TASK OBJECTIVE: Pick out each line below containing "EBus".

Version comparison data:

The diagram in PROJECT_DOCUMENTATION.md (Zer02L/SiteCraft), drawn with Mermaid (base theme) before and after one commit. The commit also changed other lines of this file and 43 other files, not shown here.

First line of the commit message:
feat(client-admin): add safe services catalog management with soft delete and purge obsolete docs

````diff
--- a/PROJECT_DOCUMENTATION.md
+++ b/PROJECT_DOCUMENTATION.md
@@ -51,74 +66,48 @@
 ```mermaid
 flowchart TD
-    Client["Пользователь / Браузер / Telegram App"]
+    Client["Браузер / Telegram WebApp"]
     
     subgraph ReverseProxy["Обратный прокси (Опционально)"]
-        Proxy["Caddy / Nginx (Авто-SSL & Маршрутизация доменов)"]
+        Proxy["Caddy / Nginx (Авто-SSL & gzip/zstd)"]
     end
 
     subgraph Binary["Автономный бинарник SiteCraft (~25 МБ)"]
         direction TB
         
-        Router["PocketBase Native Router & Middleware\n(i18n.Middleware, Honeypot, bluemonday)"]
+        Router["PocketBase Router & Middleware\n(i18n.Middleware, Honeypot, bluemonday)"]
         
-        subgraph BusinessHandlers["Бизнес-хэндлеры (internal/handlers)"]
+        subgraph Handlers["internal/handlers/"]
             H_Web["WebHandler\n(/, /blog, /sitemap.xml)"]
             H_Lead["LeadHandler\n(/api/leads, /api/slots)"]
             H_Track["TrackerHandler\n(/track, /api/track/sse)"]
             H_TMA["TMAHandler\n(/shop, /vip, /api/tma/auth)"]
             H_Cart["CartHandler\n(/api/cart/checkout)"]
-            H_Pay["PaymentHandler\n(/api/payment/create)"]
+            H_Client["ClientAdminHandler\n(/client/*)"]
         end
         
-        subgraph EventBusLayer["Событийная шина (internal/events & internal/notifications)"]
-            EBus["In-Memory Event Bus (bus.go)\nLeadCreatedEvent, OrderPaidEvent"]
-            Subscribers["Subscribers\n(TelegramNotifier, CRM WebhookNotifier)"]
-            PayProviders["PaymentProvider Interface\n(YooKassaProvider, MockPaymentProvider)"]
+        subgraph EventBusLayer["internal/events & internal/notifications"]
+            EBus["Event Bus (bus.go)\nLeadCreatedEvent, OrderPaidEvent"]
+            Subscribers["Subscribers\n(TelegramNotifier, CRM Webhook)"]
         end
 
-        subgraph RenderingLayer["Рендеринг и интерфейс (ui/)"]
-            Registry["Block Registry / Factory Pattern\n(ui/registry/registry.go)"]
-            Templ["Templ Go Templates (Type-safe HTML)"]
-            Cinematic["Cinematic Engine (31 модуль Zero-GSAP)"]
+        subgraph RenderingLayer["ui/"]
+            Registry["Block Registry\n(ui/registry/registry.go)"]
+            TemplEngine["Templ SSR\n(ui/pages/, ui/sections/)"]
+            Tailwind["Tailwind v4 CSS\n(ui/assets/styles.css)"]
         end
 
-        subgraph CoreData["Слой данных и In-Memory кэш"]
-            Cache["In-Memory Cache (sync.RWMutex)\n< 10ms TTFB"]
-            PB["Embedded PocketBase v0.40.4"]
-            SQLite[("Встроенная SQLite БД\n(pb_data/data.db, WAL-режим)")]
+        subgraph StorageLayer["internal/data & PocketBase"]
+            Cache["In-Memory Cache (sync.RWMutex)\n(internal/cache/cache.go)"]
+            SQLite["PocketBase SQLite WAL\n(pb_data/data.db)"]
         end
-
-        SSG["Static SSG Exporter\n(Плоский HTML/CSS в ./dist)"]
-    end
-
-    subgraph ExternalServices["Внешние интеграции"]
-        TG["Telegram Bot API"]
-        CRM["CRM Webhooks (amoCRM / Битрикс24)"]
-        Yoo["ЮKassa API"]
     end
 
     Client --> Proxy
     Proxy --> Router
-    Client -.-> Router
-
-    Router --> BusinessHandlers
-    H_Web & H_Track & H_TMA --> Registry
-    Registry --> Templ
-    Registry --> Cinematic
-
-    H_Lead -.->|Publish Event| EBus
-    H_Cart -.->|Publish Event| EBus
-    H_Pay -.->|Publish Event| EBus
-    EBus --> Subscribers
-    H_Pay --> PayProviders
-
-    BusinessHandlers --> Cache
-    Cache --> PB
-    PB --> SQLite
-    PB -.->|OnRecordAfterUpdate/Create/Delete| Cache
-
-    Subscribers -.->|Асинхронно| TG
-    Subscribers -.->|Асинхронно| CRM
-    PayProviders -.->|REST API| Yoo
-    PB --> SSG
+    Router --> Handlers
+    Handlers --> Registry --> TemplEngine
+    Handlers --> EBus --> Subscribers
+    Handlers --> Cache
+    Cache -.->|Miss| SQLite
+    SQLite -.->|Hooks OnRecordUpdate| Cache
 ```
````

RESULT OF THIS EXERCISE:
-            EBus["In-Memory Event Bus (bus.go)\nLeadCreatedEvent, OrderPaidEvent"]
+            EBus["Event Bus (bus.go)\nLeadCreatedEvent, OrderPaidEvent"]
-    H_Lead -.->|Publish Event| EBus
-    H_Cart -.->|Publish Event| EBus
-    H_Pay -.->|Publish Event| EBus
-    EBus --> Subscribers
+    Handlers --> EBus --> Subscribers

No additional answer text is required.